##### Excerpted records
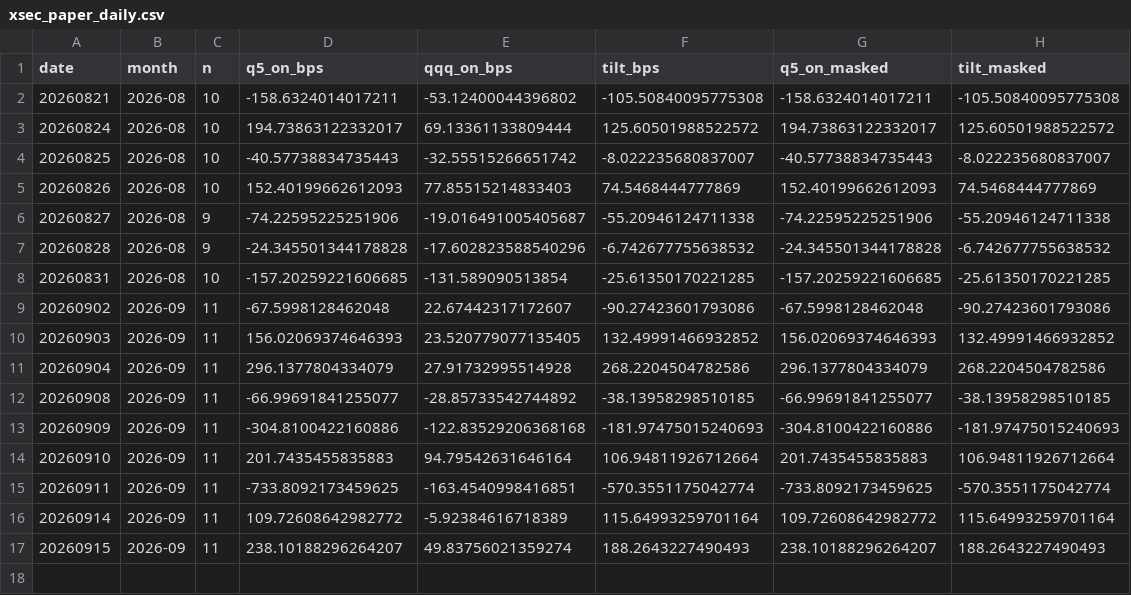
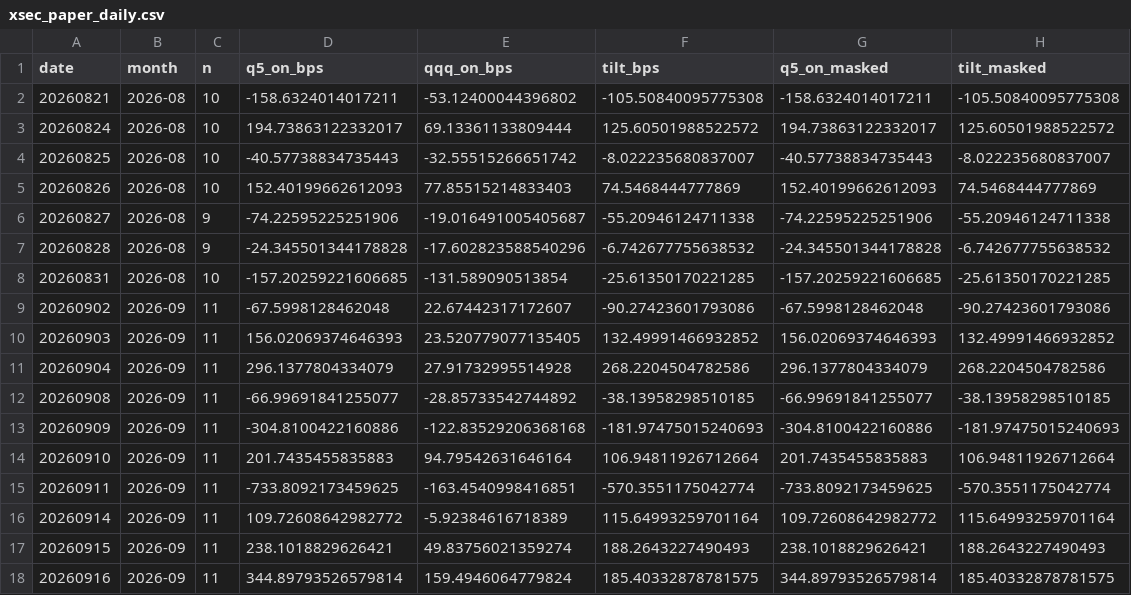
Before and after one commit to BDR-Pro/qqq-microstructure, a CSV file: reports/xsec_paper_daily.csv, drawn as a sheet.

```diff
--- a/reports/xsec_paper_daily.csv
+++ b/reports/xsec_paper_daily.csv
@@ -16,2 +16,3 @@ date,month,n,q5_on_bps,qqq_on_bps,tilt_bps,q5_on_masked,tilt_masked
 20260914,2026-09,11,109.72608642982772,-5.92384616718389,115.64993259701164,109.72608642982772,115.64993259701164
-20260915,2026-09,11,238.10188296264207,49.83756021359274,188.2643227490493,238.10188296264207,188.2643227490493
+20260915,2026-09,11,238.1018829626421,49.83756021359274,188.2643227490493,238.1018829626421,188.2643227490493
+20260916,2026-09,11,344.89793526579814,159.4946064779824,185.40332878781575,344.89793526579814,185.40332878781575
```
##########
> _What you should do_
What is needed is a word-for-word copy of the data, minus its pictures.

> _Result for this task_
Before and after one commit to BDR-Pro/qqq-microstructure, a CSV file: reports/xsec_paper_daily.csv, drawn as a sheet.

```diff
--- a/reports/xsec_paper_daily.csv
+++ b/reports/xsec_paper_daily.csv
@@ -16,2 +16,3 @@ date,month,n,q5_on_bps,qqq_on_bps,tilt_bps,q5_on_masked,tilt_masked
 20260914,2026-09,11,109.72608642982772,-5.92384616718389,115.64993259701164,109.72608642982772,115.64993259701164
-20260915,2026-09,11,238.10188296264207,49.83756021359274,188.2643227490493,238.10188296264207,188.2643227490493
+20260915,2026-09,11,238.1018829626421,49.83756021359274,188.2643227490493,238.1018829626421,188.2643227490493
+20260916,2026-09,11,344.89793526579814,159.4946064779824,185.40332878781575,344.89793526579814,185.40332878781575
```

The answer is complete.